DIRECTIONS: The response should consist of every line below, restated exactly, with no pictures.

DATA EXCERPTS:
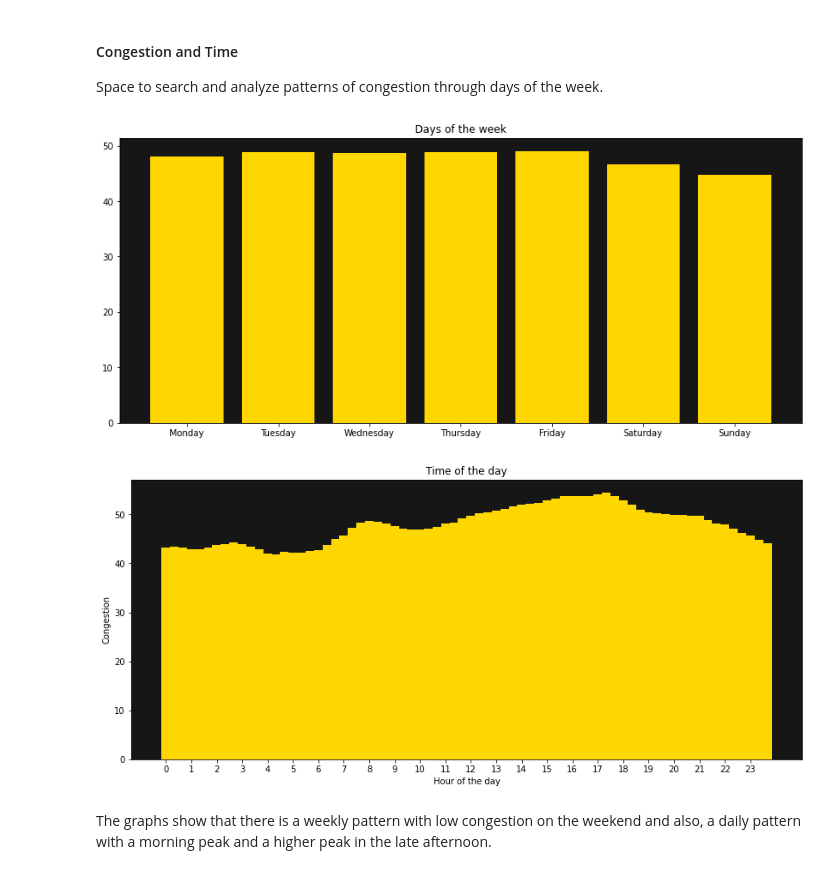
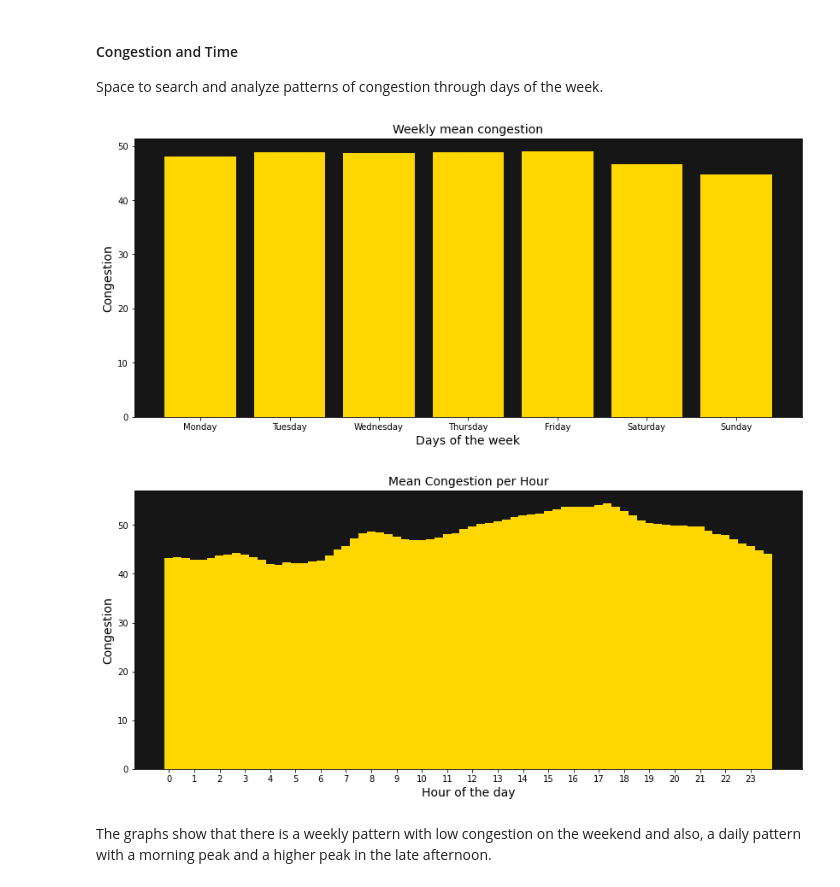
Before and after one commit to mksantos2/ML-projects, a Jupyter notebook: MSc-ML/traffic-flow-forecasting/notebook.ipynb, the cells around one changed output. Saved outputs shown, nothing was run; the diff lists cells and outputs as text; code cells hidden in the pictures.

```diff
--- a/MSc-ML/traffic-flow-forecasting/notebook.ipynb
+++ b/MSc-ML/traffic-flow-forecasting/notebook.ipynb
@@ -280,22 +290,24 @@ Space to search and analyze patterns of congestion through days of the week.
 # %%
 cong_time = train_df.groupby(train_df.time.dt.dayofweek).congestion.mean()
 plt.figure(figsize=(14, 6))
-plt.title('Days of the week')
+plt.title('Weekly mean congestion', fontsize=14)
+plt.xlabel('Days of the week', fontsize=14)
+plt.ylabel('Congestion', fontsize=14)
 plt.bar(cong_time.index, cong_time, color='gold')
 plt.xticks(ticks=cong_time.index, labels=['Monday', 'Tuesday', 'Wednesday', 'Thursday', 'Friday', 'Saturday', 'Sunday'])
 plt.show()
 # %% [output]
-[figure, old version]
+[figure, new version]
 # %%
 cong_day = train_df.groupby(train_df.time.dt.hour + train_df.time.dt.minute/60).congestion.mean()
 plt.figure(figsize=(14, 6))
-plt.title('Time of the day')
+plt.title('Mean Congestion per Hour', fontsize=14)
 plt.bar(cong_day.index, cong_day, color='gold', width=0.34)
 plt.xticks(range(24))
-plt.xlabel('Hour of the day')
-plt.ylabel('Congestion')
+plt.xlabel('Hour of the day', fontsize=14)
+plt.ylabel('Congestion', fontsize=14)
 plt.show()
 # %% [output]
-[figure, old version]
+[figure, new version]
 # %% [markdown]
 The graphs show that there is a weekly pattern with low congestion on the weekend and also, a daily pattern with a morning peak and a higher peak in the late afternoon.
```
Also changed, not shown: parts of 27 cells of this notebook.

RESPONSE TO THE TASK:
Before and after one commit to mksantos2/ML-projects, a Jupyter notebook: MSc-ML/traffic-flow-forecasting/notebook.ipynb, the cells around one changed output. Saved outputs shown, nothing was run; the diff lists cells and outputs as text; code cells hidden in the pictures.

```diff
--- a/MSc-ML/traffic-flow-forecasting/notebook.ipynb
+++ b/MSc-ML/traffic-flow-forecasting/notebook.ipynb
@@ -280,22 +290,24 @@ Space to search and analyze patterns of congestion through days of the week.
 # %%
 cong_time = train_df.groupby(train_df.time.dt.dayofweek).congestion.mean()
 plt.figure(figsize=(14, 6))
-plt.title('Days of the week')
+plt.title('Weekly mean congestion', fontsize=14)
+plt.xlabel('Days of the week', fontsize=14)
+plt.ylabel('Congestion', fontsize=14)
 plt.bar(cong_time.index, cong_time, color='gold')
 plt.xticks(ticks=cong_time.index, labels=['Monday', 'Tuesday', 'Wednesday', 'Thursday', 'Friday', 'Saturday', 'Sunday'])
 plt.show()
 # %% [output]
-[figure, old version]
+[figure, new version]
 # %%
 cong_day = train_df.groupby(train_df.time.dt.hour + train_df.time.dt.minute/60).congestion.mean()
 plt.figure(figsize=(14, 6))
-plt.title('Time of the day')
+plt.title('Mean Congestion per Hour', fontsize=14)
 plt.bar(cong_day.index, cong_day, color='gold', width=0.34)
 plt.xticks(range(24))
-plt.xlabel('Hour of the day')
-plt.ylabel('Congestion')
+plt.xlabel('Hour of the day', fontsize=14)
+plt.ylabel('Congestion', fontsize=14)
 plt.show()
 # %% [output]
-[figure, old version]
+[figure, new version]
 # %% [markdown]
 The graphs show that there is a weekly pattern with low congestion on the weekend and also, a daily pattern with a morning peak and a higher peak in the late afternoon.
```
Also changed, not shown: parts of 27 cells of this notebook.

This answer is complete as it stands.